Records for this task START
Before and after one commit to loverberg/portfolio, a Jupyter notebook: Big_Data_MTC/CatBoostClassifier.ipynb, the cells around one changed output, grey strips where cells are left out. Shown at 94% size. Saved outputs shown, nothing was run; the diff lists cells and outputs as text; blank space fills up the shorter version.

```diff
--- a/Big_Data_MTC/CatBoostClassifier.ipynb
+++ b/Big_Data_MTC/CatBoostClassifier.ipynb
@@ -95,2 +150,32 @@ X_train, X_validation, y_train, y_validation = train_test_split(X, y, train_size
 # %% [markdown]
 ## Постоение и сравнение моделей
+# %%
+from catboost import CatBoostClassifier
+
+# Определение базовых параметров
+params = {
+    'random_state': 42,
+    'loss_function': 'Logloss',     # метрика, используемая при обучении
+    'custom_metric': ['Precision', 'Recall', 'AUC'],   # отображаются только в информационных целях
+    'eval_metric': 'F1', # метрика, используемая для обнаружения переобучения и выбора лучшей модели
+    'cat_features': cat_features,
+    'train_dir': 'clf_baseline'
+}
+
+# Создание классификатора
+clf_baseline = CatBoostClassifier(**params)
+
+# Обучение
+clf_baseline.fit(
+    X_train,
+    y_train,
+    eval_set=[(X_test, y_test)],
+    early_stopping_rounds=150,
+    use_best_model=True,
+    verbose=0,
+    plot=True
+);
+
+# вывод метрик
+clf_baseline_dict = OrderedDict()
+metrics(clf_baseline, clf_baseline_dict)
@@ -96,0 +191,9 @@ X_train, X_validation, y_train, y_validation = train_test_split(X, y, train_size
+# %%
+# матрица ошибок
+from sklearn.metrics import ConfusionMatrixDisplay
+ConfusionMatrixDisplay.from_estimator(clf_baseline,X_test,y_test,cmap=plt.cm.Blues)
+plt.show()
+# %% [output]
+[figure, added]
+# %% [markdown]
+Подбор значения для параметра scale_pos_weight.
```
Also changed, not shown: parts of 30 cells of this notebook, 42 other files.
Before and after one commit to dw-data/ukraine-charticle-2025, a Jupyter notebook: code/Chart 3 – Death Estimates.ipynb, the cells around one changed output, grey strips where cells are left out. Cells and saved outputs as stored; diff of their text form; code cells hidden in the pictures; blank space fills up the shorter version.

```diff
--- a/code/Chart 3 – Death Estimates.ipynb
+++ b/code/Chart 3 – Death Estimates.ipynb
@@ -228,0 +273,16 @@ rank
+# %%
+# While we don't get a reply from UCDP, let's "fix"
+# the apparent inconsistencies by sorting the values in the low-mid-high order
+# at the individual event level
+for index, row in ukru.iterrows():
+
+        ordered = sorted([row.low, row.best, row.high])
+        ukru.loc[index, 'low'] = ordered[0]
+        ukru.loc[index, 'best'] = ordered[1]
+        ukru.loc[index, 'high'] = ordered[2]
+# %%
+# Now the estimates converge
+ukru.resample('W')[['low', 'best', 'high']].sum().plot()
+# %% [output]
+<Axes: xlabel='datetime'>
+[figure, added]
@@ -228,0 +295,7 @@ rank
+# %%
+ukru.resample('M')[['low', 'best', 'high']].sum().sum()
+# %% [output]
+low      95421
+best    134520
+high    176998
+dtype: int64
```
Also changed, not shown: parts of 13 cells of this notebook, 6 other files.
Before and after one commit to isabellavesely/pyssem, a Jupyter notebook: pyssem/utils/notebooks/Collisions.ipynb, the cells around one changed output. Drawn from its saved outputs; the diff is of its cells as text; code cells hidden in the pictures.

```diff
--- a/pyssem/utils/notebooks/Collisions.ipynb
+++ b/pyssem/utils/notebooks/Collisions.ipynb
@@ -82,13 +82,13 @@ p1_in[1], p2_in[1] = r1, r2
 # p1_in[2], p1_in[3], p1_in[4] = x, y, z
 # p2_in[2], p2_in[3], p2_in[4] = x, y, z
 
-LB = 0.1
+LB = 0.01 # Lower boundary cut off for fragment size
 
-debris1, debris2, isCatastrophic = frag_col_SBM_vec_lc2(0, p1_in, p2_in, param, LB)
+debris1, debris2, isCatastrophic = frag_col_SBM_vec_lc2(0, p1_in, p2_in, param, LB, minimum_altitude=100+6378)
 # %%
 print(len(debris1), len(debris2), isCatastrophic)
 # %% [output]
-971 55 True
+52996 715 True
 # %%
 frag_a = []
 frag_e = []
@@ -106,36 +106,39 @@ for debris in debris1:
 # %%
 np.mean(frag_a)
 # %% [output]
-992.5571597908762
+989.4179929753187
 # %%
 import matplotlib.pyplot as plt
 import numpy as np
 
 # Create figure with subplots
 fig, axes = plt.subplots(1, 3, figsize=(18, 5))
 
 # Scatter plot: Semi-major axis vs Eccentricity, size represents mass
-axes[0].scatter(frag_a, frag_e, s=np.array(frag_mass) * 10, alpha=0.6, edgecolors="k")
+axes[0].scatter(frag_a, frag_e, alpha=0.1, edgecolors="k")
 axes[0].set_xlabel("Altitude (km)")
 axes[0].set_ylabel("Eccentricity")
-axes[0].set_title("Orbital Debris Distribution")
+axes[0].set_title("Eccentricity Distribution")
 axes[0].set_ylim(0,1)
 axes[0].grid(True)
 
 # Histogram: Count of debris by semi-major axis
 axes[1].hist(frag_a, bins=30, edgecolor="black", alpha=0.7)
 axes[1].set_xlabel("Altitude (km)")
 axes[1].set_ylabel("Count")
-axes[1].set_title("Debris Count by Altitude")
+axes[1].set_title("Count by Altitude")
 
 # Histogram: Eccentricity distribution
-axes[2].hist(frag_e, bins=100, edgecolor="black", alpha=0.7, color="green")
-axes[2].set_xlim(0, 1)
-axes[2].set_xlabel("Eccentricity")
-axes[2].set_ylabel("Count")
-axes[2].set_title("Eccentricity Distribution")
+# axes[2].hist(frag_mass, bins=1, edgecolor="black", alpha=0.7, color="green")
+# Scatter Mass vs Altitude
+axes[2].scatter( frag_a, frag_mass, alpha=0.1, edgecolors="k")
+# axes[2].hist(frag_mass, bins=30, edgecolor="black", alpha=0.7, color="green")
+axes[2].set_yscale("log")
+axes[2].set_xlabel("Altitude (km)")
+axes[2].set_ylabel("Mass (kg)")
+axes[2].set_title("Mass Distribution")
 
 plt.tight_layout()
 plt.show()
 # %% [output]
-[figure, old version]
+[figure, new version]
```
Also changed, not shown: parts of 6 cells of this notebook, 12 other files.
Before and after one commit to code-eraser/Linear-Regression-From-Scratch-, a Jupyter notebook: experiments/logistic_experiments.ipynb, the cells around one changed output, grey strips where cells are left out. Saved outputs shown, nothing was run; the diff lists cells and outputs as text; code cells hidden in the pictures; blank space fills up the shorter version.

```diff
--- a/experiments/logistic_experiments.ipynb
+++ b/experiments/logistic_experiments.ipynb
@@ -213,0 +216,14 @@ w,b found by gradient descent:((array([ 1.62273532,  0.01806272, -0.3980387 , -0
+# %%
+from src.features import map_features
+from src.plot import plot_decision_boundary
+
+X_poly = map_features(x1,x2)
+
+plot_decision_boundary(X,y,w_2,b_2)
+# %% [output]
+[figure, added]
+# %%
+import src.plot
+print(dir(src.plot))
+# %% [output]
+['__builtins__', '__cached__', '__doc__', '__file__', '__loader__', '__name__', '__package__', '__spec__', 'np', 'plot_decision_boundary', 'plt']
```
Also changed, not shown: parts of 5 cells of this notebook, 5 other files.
Records for this task END
▶ [What the exercise asks]: Retype all of the data exactly. Leave nothing out.

▶ [Final answer]:
Before and after one commit to loverberg/portfolio, a Jupyter notebook: Big_Data_MTC/CatBoostClassifier.ipynb, the cells around one changed output, grey strips where cells are left out. Shown at 94% size. Saved outputs shown, nothing was run; the diff lists cells and outputs as text; blank space fills up the shorter version.

```diff
--- a/Big_Data_MTC/CatBoostClassifier.ipynb
+++ b/Big_Data_MTC/CatBoostClassifier.ipynb
@@ -95,2 +150,32 @@ X_train, X_validation, y_train, y_validation = train_test_split(X, y, train_size
 # %% [markdown]
 ## Постоение и сравнение моделей
+# %%
+from catboost import CatBoostClassifier
+
+# Определение базовых параметров
+params = {
+    'random_state': 42,
+    'loss_function': 'Logloss',     # метрика, используемая при обучении
+    'custom_metric': ['Precision', 'Recall', 'AUC'],   # отображаются только в информационных целях
+    'eval_metric': 'F1', # метрика, используемая для обнаружения переобучения и выбора лучшей модели
+    'cat_features': cat_features,
+    'train_dir': 'clf_baseline'
+}
+
+# Создание классификатора
+clf_baseline = CatBoostClassifier(**params)
+
+# Обучение
+clf_baseline.fit(
+    X_train,
+    y_train,
+    eval_set=[(X_test, y_test)],
+    early_stopping_rounds=150,
+    use_best_model=True,
+    verbose=0,
+    plot=True
+);
+
+# вывод метрик
+clf_baseline_dict = OrderedDict()
+metrics(clf_baseline, clf_baseline_dict)
@@ -96,0 +191,9 @@ X_train, X_validation, y_train, y_validation = train_test_split(X, y, train_size
+# %%
+# матрица ошибок
+from sklearn.metrics import ConfusionMatrixDisplay
+ConfusionMatrixDisplay.from_estimator(clf_baseline,X_test,y_test,cmap=plt.cm.Blues)
+plt.show()
+# %% [output]
+[figure, added]
+# %% [markdown]
+Подбор значения для параметра scale_pos_weight.
```
Also changed, not shown: parts of 30 cells of this notebook, 42 other files.
Before and after one commit to dw-data/ukraine-charticle-2025, a Jupyter notebook: code/Chart 3 – Death Estimates.ipynb, the cells around one changed output, grey strips where cells are left out. Cells and saved outputs as stored; diff of their text form; code cells hidden in the pictures; blank space fills up the shorter version.

```diff
--- a/code/Chart 3 – Death Estimates.ipynb
+++ b/code/Chart 3 – Death Estimates.ipynb
@@ -228,0 +273,16 @@ rank
+# %%
+# While we don't get a reply from UCDP, let's "fix"
+# the apparent inconsistencies by sorting the values in the low-mid-high order
+# at the individual event level
+for index, row in ukru.iterrows():
+
+        ordered = sorted([row.low, row.best, row.high])
+        ukru.loc[index, 'low'] = ordered[0]
+        ukru.loc[index, 'best'] = ordered[1]
+        ukru.loc[index, 'high'] = ordered[2]
+# %%
+# Now the estimates converge
+ukru.resample('W')[['low', 'best', 'high']].sum().plot()
+# %% [output]
+<Axes: xlabel='datetime'>
+[figure, added]
@@ -228,0 +295,7 @@ rank
+# %%
+ukru.resample('M')[['low', 'best', 'high']].sum().sum()
+# %% [output]
+low      95421
+best    134520
+high    176998
+dtype: int64
```
Also changed, not shown: parts of 13 cells of this notebook, 6 other files.
Before and after one commit to isabellavesely/pyssem, a Jupyter notebook: pyssem/utils/notebooks/Collisions.ipynb, the cells around one changed output. Drawn from its saved outputs; the diff is of its cells as text; code cells hidden in the pictures.

```diff
--- a/pyssem/utils/notebooks/Collisions.ipynb
+++ b/pyssem/utils/notebooks/Collisions.ipynb
@@ -82,13 +82,13 @@ p1_in[1], p2_in[1] = r1, r2
 # p1_in[2], p1_in[3], p1_in[4] = x, y, z
 # p2_in[2], p2_in[3], p2_in[4] = x, y, z
 
-LB = 0.1
+LB = 0.01 # Lower boundary cut off for fragment size
 
-debris1, debris2, isCatastrophic = frag_col_SBM_vec_lc2(0, p1_in, p2_in, param, LB)
+debris1, debris2, isCatastrophic = frag_col_SBM_vec_lc2(0, p1_in, p2_in, param, LB, minimum_altitude=100+6378)
 # %%
 print(len(debris1), len(debris2), isCatastrophic)
 # %% [output]
-971 55 True
+52996 715 True
 # %%
 frag_a = []
 frag_e = []
@@ -106,36 +106,39 @@ for debris in debris1:
 # %%
 np.mean(frag_a)
 # %% [output]
-992.5571597908762
+989.4179929753187
 # %%
 import matplotlib.pyplot as plt
 import numpy as np
 
 # Create figure with subplots
 fig, axes = plt.subplots(1, 3, figsize=(18, 5))
 
 # Scatter plot: Semi-major axis vs Eccentricity, size represents mass
-axes[0].scatter(frag_a, frag_e, s=np.array(frag_mass) * 10, alpha=0.6, edgecolors="k")
+axes[0].scatter(frag_a, frag_e, alpha=0.1, edgecolors="k")
 axes[0].set_xlabel("Altitude (km)")
 axes[0].set_ylabel("Eccentricity")
-axes[0].set_title("Orbital Debris Distribution")
+axes[0].set_title("Eccentricity Distribution")
 axes[0].set_ylim(0,1)
 axes[0].grid(True)
 
 # Histogram: Count of debris by semi-major axis
 axes[1].hist(frag_a, bins=30, edgecolor="black", alpha=0.7)
 axes[1].set_xlabel("Altitude (km)")
 axes[1].set_ylabel("Count")
-axes[1].set_title("Debris Count by Altitude")
+axes[1].set_title("Count by Altitude")
 
 # Histogram: Eccentricity distribution
-axes[2].hist(frag_e, bins=100, edgecolor="black", alpha=0.7, color="green")
-axes[2].set_xlim(0, 1)
-axes[2].set_xlabel("Eccentricity")
-axes[2].set_ylabel("Count")
-axes[2].set_title("Eccentricity Distribution")
+# axes[2].hist(frag_mass, bins=1, edgecolor="black", alpha=0.7, color="green")
+# Scatter Mass vs Altitude
+axes[2].scatter( frag_a, frag_mass, alpha=0.1, edgecolors="k")
+# axes[2].hist(frag_mass, bins=30, edgecolor="black", alpha=0.7, color="green")
+axes[2].set_yscale("log")
+axes[2].set_xlabel("Altitude (km)")
+axes[2].set_ylabel("Mass (kg)")
+axes[2].set_title("Mass Distribution")
 
 plt.tight_layout()
 plt.show()
 # %% [output]
-[figure, old version]
+[figure, new version]
```
Also changed, not shown: parts of 6 cells of this notebook, 12 other files.
Before and after one commit to code-eraser/Linear-Regression-From-Scratch-, a Jupyter notebook: experiments/logistic_experiments.ipynb, the cells around one changed output, grey strips where cells are left out. Saved outputs shown, nothing was run; the diff lists cells and outputs as text; code cells hidden in the pictures; blank space fills up the shorter version.

```diff
--- a/experiments/logistic_experiments.ipynb
+++ b/experiments/logistic_experiments.ipynb
@@ -213,0 +216,14 @@ w,b found by gradient descent:((array([ 1.62273532,  0.01806272, -0.3980387 , -0
+# %%
+from src.features import map_features
+from src.plot import plot_decision_boundary
+
+X_poly = map_features(x1,x2)
+
+plot_decision_boundary(X,y,w_2,b_2)
+# %% [output]
+[figure, added]
+# %%
+import src.plot
+print(dir(src.plot))
+# %% [output]
+['__builtins__', '__cached__', '__doc__', '__file__', '__loader__', '__name__', '__package__', '__spec__', 'np', 'plot_decision_boundary', 'plt']
```
Also changed, not shown: parts of 5 cells of this notebook, 5 other files.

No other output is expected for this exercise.